_Web page revision data_.
· · · · · · ·

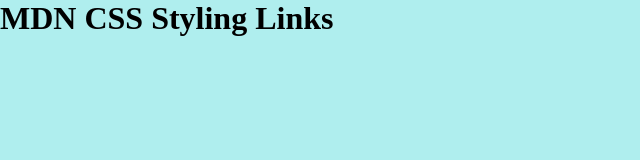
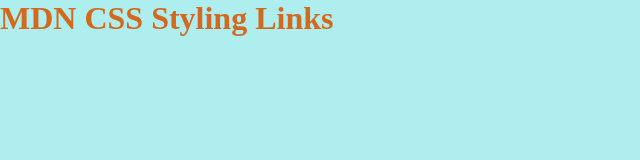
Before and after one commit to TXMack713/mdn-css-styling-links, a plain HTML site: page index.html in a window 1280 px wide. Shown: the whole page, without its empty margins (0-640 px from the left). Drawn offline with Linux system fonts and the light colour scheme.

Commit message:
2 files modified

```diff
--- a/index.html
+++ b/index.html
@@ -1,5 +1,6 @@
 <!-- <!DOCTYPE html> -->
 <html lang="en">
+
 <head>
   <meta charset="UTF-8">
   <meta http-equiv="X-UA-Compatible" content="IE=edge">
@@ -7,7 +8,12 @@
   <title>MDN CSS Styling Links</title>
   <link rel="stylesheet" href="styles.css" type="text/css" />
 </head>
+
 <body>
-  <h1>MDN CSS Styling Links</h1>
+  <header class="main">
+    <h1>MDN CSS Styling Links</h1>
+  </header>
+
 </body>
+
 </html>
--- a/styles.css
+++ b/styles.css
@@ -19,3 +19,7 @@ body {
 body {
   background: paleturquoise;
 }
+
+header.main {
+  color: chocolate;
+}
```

· · · · · · ·

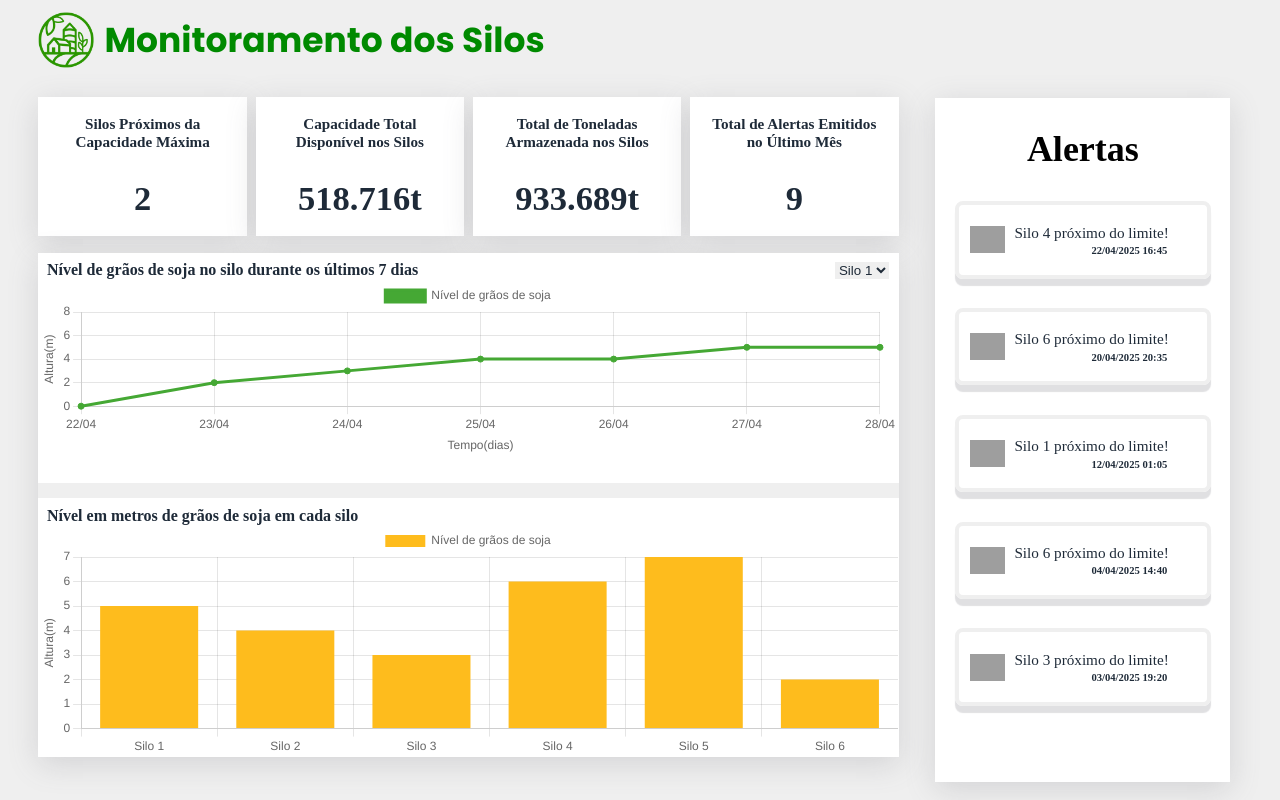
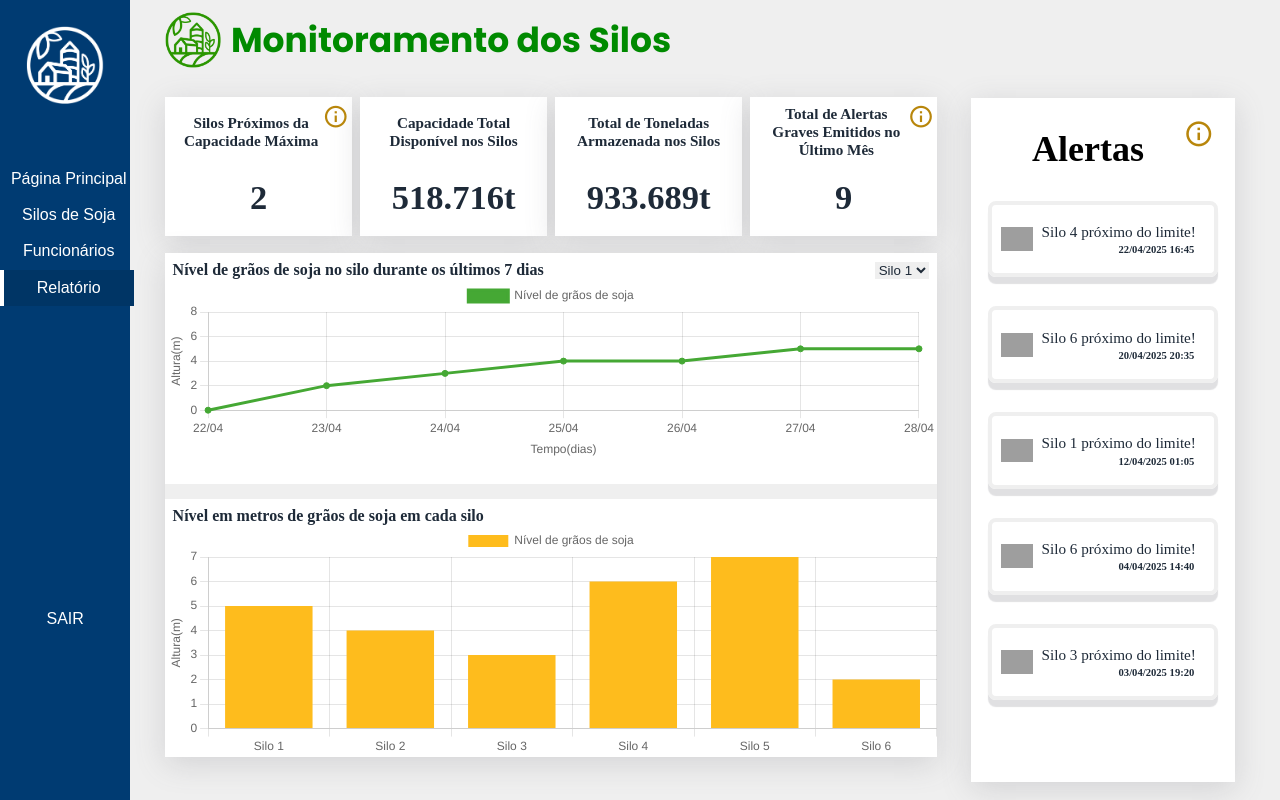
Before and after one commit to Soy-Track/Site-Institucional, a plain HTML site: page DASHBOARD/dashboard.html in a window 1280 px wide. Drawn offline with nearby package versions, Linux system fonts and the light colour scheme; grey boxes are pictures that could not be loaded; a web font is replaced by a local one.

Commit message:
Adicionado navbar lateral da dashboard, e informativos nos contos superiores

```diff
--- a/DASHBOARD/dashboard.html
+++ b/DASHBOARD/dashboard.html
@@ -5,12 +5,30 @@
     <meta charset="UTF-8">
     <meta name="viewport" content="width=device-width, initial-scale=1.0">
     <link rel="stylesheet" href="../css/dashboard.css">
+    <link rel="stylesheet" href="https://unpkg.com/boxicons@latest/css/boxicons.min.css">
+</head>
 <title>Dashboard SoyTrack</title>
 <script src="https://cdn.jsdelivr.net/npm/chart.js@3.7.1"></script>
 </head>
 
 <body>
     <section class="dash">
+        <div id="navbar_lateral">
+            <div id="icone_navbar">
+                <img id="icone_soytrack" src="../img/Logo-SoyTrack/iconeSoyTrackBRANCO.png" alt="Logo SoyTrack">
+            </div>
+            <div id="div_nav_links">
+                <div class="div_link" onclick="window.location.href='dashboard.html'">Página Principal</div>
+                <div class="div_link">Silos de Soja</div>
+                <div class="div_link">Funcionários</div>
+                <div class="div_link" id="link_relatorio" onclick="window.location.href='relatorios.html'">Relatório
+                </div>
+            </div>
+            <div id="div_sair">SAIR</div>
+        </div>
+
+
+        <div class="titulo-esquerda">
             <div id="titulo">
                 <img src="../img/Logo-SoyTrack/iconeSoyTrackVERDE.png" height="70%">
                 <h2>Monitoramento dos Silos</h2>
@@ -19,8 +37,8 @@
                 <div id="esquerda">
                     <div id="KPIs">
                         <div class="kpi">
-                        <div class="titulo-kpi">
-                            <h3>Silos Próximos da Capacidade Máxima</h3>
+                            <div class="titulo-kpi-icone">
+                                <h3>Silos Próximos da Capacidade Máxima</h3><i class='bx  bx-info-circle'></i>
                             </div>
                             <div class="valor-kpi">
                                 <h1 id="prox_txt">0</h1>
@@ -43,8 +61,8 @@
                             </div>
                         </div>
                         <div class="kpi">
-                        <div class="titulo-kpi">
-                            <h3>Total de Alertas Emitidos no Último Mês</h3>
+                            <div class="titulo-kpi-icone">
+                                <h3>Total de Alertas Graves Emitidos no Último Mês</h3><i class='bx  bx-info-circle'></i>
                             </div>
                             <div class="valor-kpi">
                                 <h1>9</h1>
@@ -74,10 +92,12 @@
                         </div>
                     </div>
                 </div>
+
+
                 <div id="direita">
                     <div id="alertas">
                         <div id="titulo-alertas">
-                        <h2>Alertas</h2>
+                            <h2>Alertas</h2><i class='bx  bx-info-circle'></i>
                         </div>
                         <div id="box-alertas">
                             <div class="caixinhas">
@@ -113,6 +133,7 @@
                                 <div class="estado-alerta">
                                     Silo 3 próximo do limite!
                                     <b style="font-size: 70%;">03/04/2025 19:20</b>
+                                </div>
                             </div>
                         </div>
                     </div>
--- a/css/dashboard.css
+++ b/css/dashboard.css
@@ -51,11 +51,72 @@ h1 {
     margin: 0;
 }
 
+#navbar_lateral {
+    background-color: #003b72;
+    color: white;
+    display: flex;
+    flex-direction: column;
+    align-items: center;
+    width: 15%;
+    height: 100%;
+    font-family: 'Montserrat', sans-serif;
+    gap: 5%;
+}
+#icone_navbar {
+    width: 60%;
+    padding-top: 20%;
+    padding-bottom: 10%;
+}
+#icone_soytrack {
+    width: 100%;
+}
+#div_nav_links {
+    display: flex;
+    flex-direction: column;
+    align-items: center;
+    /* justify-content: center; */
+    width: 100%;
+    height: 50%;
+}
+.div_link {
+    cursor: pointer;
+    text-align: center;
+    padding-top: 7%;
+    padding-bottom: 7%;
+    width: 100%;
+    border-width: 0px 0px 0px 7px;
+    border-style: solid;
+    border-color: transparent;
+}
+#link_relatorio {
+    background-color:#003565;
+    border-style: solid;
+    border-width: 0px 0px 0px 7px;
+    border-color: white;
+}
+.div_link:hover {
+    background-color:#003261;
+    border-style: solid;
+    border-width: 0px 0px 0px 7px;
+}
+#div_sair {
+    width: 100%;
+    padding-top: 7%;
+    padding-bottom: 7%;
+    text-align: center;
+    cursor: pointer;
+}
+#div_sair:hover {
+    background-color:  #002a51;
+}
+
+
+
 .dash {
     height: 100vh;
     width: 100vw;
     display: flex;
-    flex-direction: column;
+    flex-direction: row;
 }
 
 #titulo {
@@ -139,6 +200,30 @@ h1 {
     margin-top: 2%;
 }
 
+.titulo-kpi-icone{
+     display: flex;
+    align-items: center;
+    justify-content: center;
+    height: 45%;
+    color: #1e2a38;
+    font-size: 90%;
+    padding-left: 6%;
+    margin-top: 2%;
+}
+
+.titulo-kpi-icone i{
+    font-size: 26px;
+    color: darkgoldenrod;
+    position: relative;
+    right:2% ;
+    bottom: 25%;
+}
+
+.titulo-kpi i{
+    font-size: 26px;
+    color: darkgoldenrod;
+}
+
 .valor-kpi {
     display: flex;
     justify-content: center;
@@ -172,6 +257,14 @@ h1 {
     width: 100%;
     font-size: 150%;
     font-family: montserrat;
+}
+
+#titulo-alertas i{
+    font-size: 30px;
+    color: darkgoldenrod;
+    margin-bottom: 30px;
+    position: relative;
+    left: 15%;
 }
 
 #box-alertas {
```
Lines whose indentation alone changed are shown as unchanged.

· · · · · · ·

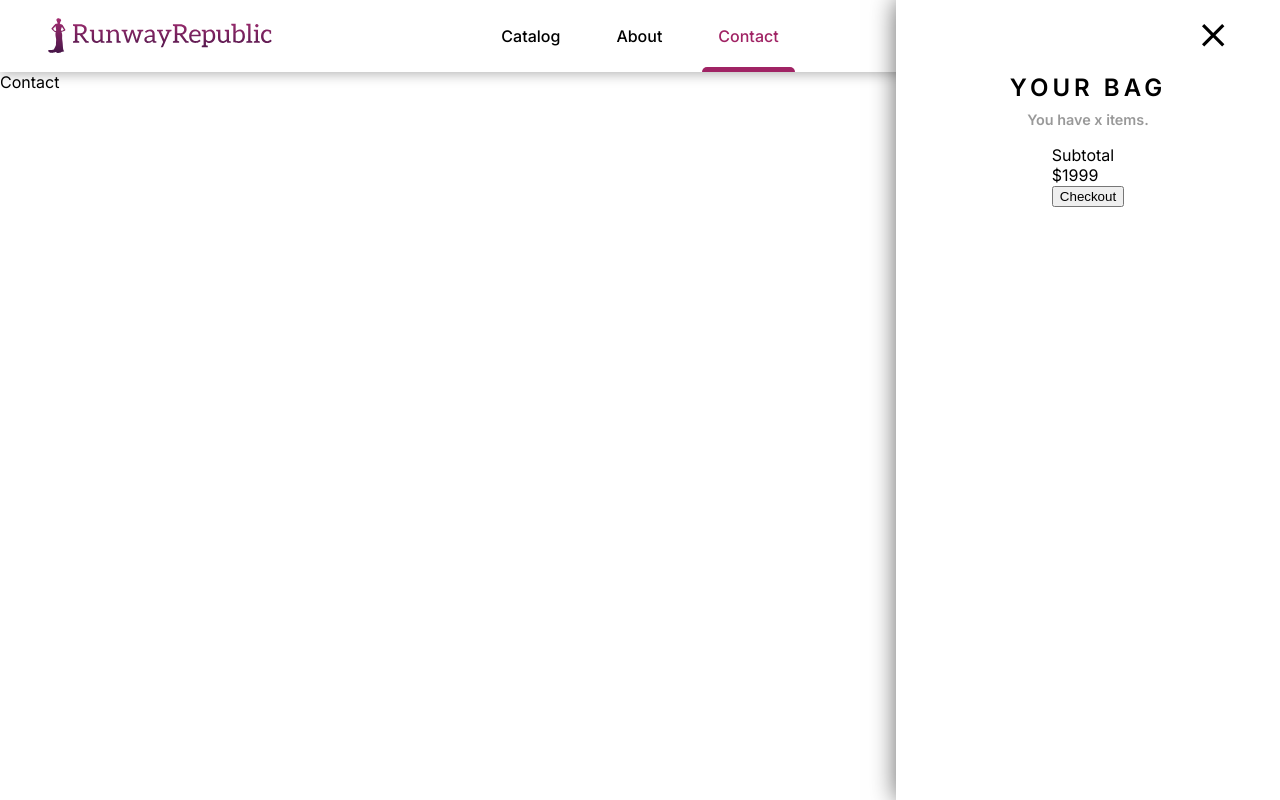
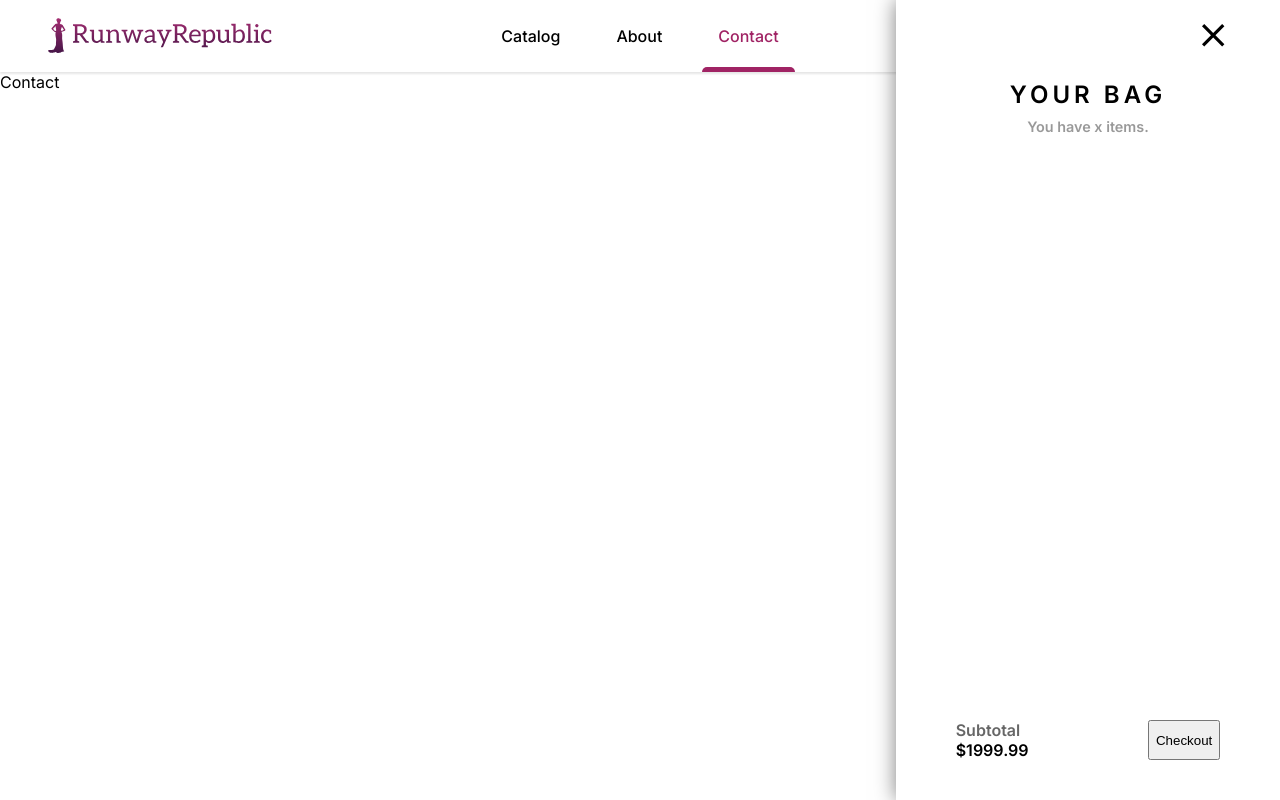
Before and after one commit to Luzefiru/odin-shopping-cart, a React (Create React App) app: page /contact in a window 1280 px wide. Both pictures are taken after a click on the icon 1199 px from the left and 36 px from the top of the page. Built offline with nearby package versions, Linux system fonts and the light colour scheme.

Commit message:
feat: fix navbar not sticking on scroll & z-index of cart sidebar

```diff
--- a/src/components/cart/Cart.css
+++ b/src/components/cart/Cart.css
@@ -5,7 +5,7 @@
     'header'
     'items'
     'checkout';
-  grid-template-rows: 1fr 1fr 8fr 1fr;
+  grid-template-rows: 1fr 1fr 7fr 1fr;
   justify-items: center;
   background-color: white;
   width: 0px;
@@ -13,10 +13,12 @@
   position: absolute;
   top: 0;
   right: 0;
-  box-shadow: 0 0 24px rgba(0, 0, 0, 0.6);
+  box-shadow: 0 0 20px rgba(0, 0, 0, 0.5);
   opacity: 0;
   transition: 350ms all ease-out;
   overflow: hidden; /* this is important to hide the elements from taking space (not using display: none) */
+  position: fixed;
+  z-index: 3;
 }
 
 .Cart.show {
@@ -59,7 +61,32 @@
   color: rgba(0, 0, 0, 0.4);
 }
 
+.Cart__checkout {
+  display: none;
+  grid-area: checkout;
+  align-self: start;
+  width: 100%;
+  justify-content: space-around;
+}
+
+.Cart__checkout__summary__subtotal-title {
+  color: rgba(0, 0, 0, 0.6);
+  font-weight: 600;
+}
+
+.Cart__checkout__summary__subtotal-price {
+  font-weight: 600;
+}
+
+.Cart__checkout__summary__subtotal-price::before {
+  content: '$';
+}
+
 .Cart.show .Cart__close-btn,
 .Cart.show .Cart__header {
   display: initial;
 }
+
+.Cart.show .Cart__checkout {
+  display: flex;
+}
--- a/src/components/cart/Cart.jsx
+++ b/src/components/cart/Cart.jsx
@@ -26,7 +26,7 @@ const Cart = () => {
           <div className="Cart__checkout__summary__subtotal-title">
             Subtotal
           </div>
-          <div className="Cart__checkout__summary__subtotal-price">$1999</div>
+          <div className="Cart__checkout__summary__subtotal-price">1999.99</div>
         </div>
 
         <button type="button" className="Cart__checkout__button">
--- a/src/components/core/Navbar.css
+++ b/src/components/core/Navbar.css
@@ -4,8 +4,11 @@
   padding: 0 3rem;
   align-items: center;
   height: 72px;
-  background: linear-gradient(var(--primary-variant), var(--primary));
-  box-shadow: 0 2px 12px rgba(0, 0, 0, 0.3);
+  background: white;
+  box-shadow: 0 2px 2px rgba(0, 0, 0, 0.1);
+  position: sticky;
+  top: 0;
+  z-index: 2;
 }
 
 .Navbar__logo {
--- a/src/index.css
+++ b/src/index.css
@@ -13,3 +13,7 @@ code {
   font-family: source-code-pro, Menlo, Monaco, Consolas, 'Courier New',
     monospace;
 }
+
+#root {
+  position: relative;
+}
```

· · · · · · ·

_Directions for this task_.
Tally the lines in the records that contain "titulo", then give only the tally.

_Your response_.
12